■ **YOUR INSTRUCTIONS**: Go through the entries and copy each one exactly. Leave none out.

━━━━━━━━━━━━━━━━

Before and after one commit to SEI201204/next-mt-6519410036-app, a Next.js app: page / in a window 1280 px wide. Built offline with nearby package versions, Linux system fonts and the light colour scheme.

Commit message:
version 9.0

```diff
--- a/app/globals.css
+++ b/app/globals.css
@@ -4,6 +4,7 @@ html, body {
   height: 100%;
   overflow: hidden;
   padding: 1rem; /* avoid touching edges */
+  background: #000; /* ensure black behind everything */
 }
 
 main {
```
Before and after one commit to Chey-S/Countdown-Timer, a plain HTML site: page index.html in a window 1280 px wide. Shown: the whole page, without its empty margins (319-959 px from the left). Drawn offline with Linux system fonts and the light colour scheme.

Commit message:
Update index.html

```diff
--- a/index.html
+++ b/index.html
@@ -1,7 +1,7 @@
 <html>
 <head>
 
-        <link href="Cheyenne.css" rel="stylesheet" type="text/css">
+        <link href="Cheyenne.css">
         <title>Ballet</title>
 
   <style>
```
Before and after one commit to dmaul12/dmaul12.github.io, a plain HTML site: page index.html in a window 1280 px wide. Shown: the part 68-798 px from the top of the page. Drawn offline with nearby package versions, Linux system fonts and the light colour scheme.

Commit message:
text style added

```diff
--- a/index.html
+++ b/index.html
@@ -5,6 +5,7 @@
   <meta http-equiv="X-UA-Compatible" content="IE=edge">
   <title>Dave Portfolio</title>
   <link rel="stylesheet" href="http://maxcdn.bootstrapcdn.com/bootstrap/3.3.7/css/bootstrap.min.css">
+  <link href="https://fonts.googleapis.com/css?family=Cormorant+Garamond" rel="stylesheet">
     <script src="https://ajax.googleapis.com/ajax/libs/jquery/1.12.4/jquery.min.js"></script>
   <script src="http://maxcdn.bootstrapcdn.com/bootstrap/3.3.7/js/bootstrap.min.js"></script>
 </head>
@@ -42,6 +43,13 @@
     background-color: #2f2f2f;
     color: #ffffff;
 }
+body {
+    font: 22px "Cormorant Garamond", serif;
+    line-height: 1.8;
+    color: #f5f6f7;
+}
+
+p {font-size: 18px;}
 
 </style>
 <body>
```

━━━━━━━━━━━━━━━━

■ **WRITTEN ANSWER**:
Before and after one commit to SEI201204/next-mt-6519410036-app, a Next.js app: page / in a window 1280 px wide. Built offline with nearby package versions, Linux system fonts and the light colour scheme.

Commit message:
version 9.0

```diff
--- a/app/globals.css
+++ b/app/globals.css
@@ -4,6 +4,7 @@ html, body {
   height: 100%;
   overflow: hidden;
   padding: 1rem; /* avoid touching edges */
+  background: #000; /* ensure black behind everything */
 }
 
 main {
```
Before and after one commit to Chey-S/Countdown-Timer, a plain HTML site: page index.html in a window 1280 px wide. Shown: the whole page, without its empty margins (319-959 px from the left). Drawn offline with Linux system fonts and the light colour scheme.

Commit message:
Update index.html

```diff
--- a/index.html
+++ b/index.html
@@ -1,7 +1,7 @@
 <html>
 <head>
 
-        <link href="Cheyenne.css" rel="stylesheet" type="text/css">
+        <link href="Cheyenne.css">
         <title>Ballet</title>
 
   <style>
```
Before and after one commit to dmaul12/dmaul12.github.io, a plain HTML site: page index.html in a window 1280 px wide. Shown: the part 68-798 px from the top of the page. Drawn offline with nearby package versions, Linux system fonts and the light colour scheme.

Commit message:
text style added

```diff
--- a/index.html
+++ b/index.html
@@ -5,6 +5,7 @@
   <meta http-equiv="X-UA-Compatible" content="IE=edge">
   <title>Dave Portfolio</title>
   <link rel="stylesheet" href="http://maxcdn.bootstrapcdn.com/bootstrap/3.3.7/css/bootstrap.min.css">
+  <link href="https://fonts.googleapis.com/css?family=Cormorant+Garamond" rel="stylesheet">
     <script src="https://ajax.googleapis.com/ajax/libs/jquery/1.12.4/jquery.min.js"></script>
   <script src="http://maxcdn.bootstrapcdn.com/bootstrap/3.3.7/js/bootstrap.min.js"></script>
 </head>
@@ -42,6 +43,13 @@
     background-color: #2f2f2f;
     color: #ffffff;
 }
+body {
+    font: 22px "Cormorant Garamond", serif;
+    line-height: 1.8;
+    color: #f5f6f7;
+}
+
+p {font-size: 18px;}
 
 </style>
 <body>
```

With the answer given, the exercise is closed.